[Data entries]
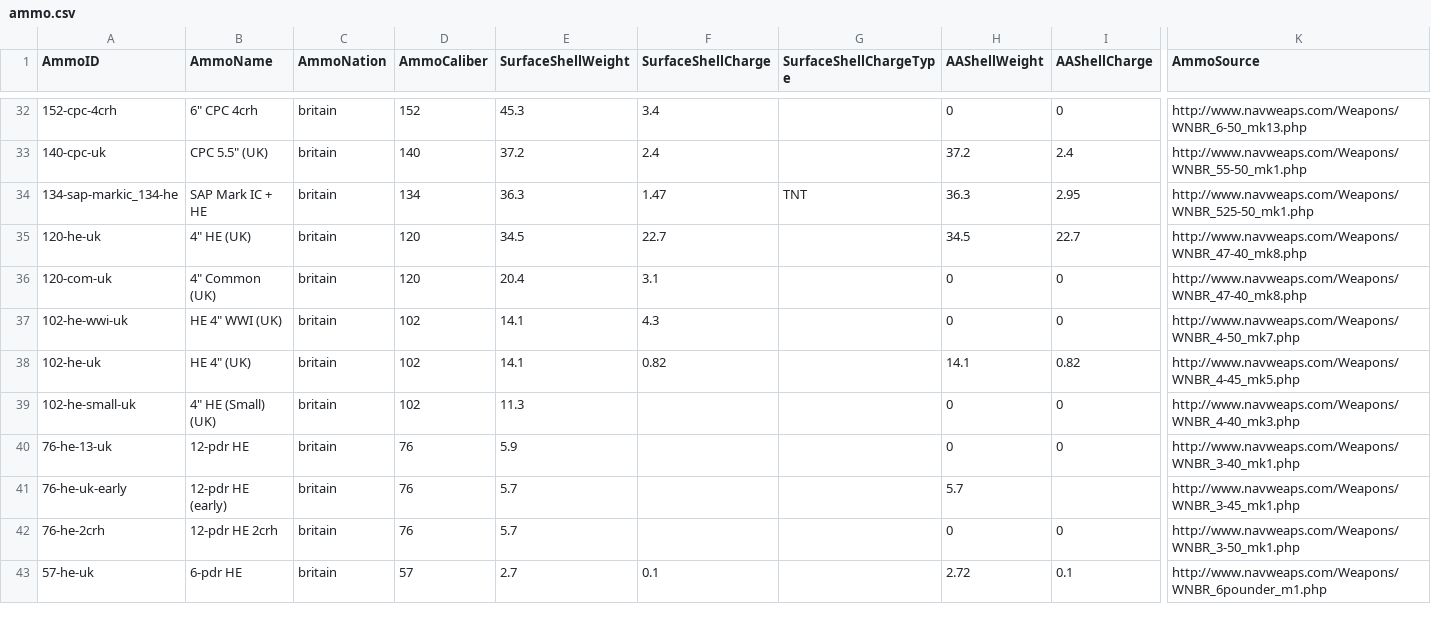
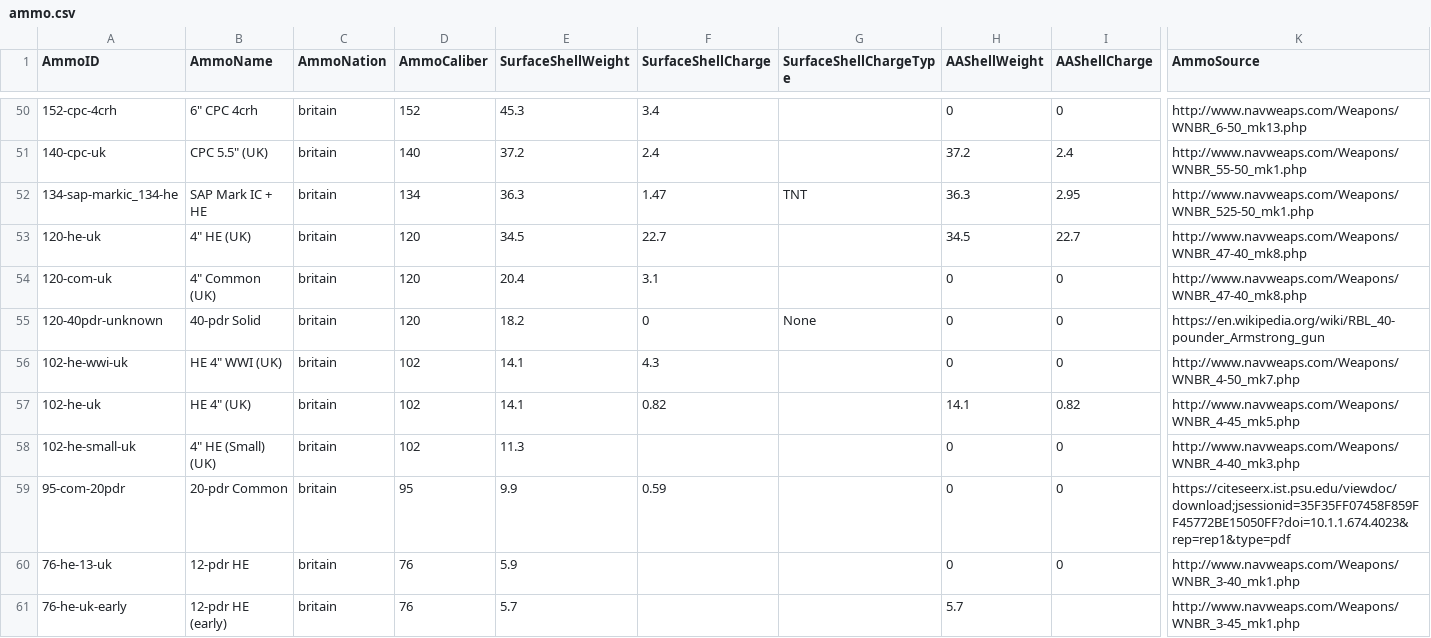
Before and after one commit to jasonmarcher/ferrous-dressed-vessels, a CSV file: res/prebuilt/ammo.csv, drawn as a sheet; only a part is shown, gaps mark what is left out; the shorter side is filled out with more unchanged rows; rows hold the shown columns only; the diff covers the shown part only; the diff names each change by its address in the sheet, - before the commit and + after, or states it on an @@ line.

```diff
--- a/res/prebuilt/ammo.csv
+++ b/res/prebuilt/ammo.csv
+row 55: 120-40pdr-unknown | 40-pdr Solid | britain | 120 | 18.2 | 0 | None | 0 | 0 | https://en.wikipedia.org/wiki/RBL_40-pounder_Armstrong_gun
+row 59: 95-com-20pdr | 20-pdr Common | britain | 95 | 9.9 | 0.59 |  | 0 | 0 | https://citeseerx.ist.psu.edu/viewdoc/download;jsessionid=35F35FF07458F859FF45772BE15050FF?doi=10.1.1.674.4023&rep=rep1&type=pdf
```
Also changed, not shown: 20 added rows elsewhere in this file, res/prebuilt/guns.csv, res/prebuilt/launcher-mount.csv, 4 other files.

==

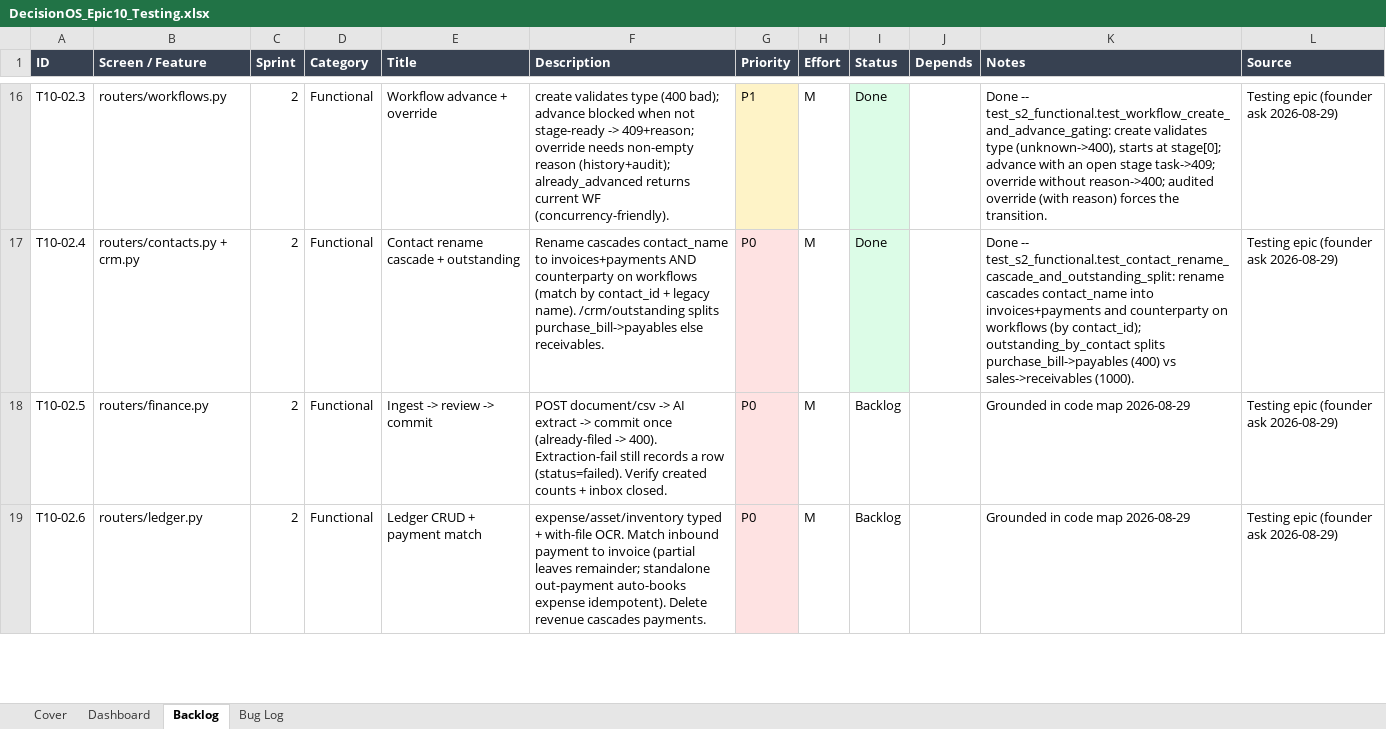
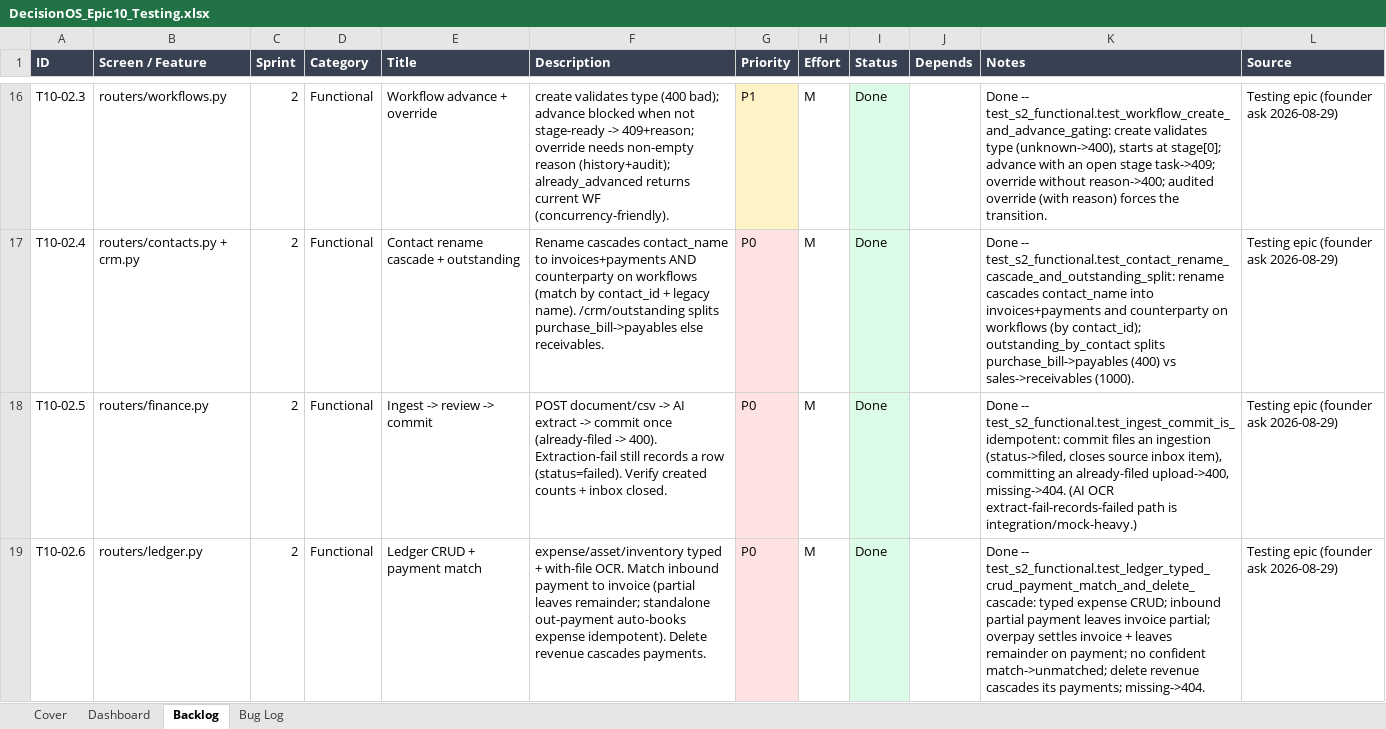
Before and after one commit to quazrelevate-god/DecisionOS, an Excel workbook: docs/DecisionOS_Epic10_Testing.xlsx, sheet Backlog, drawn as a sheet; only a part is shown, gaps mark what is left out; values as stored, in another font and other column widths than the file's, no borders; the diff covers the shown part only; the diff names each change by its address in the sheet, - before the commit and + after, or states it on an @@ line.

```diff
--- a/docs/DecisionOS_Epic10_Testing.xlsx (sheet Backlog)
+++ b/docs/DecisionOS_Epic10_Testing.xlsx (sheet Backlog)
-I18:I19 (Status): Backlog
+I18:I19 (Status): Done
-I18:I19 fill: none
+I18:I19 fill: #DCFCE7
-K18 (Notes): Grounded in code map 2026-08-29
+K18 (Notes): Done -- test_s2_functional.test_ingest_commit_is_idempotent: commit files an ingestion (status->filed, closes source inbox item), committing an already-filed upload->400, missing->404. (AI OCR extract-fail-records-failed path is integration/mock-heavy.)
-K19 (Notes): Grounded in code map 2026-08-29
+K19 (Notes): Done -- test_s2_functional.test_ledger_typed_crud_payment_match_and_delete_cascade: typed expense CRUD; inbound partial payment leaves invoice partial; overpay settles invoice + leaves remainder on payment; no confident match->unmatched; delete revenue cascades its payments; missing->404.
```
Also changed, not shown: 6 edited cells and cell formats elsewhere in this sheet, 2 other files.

Exercise: Only a number is wanted here: how many lines in the entries contain the word "this"?

Completed task: 2